Front-end code change data

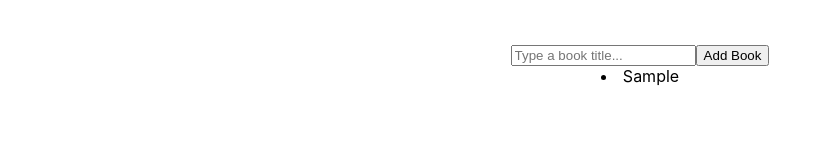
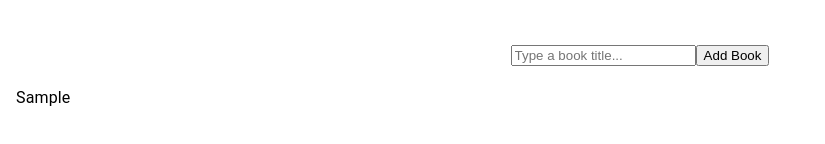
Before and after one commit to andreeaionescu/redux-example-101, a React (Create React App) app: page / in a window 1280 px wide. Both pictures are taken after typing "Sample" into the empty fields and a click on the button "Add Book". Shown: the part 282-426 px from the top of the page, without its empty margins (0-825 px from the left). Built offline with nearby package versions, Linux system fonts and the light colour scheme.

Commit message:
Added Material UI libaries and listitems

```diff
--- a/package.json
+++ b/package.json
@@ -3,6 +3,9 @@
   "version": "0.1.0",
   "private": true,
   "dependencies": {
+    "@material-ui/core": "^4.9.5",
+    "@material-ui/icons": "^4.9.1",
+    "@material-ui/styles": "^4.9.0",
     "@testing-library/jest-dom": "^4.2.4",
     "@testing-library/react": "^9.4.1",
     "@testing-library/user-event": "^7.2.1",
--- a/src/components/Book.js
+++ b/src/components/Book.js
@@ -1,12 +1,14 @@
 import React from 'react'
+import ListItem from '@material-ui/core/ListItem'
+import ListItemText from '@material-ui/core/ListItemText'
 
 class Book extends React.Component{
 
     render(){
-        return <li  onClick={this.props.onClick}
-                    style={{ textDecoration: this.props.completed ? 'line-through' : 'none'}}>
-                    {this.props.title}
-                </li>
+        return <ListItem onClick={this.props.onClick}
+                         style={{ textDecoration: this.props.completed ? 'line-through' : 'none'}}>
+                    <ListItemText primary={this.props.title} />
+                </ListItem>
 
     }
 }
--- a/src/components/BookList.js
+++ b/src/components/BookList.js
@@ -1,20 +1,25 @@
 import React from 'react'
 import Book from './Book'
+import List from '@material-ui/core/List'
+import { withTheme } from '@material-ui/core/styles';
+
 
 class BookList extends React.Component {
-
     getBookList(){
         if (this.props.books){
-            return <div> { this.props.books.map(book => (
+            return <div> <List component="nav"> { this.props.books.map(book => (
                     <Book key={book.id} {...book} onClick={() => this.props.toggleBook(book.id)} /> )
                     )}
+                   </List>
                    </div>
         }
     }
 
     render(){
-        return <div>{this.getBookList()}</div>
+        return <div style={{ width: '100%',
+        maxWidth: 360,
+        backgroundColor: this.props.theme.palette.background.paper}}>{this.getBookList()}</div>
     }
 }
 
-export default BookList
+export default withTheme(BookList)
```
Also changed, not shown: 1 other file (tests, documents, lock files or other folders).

• Problem requirements: Each line of the entries holding the string "export" should be found and copied.

• Solved problem:
-export default BookList
+export default withTheme(BookList)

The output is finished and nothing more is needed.